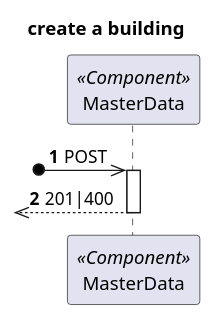
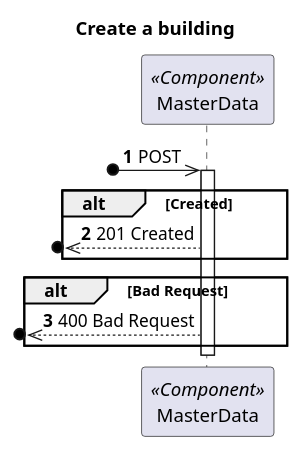
One commit to 1210910/lapr5 changed the diagram in docs/Vista Processo/US150/ProcessView_Level2_US150.puml. Above: the diagram before and after it, drawn with PlantUML. The commit also changed 14 other files, not shown here.

Commit message:
Update Level 3 Process Diagrams

```diff
--- a/docs/Vista Processo/US150/ProcessView_Level2_US150.puml
+++ b/docs/Vista Processo/US150/ProcessView_Level2_US150.puml
@@ -1,17 +1,23 @@
 @startuml
 'https://plantuml.com/sequence-diagram
 
 autonumber
-
 skinparam packageStyle rect
 
-title create a building
+title Create a building
 
 participant "MasterData" as MD <<Component>>
 
 ?o->> MD : POST
 
 activate MD
-?o<<-- MD : 201|400
+alt Created
+   ?o<<--MD : 201 Created
+end
+alt Bad Request
+   ?o<<--MD : 400 Bad Request
+end
 deactivate MD
+
+
 @enduml
```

..........

Exercise details —
When you write out the material, reproduce each line exactly and omit any picture it holds.

Written response —
One commit to 1210910/lapr5 changed the diagram in docs/Vista Processo/US150/ProcessView_Level2_US150.puml. Above: the diagram before and after it, drawn with PlantUML. The commit also changed 14 other files, not shown here.

Commit message:
Update Level 3 Process Diagrams

```diff
--- a/docs/Vista Processo/US150/ProcessView_Level2_US150.puml
+++ b/docs/Vista Processo/US150/ProcessView_Level2_US150.puml
@@ -1,17 +1,23 @@
 @startuml
 'https://plantuml.com/sequence-diagram
 
 autonumber
-
 skinparam packageStyle rect
 
-title create a building
+title Create a building
 
 participant "MasterData" as MD <<Component>>
 
 ?o->> MD : POST
 
 activate MD
-?o<<-- MD : 201|400
+alt Created
+   ?o<<--MD : 201 Created
+end
+alt Bad Request
+   ?o<<--MD : 400 Bad Request
+end
 deactivate MD
+
+
 @enduml
```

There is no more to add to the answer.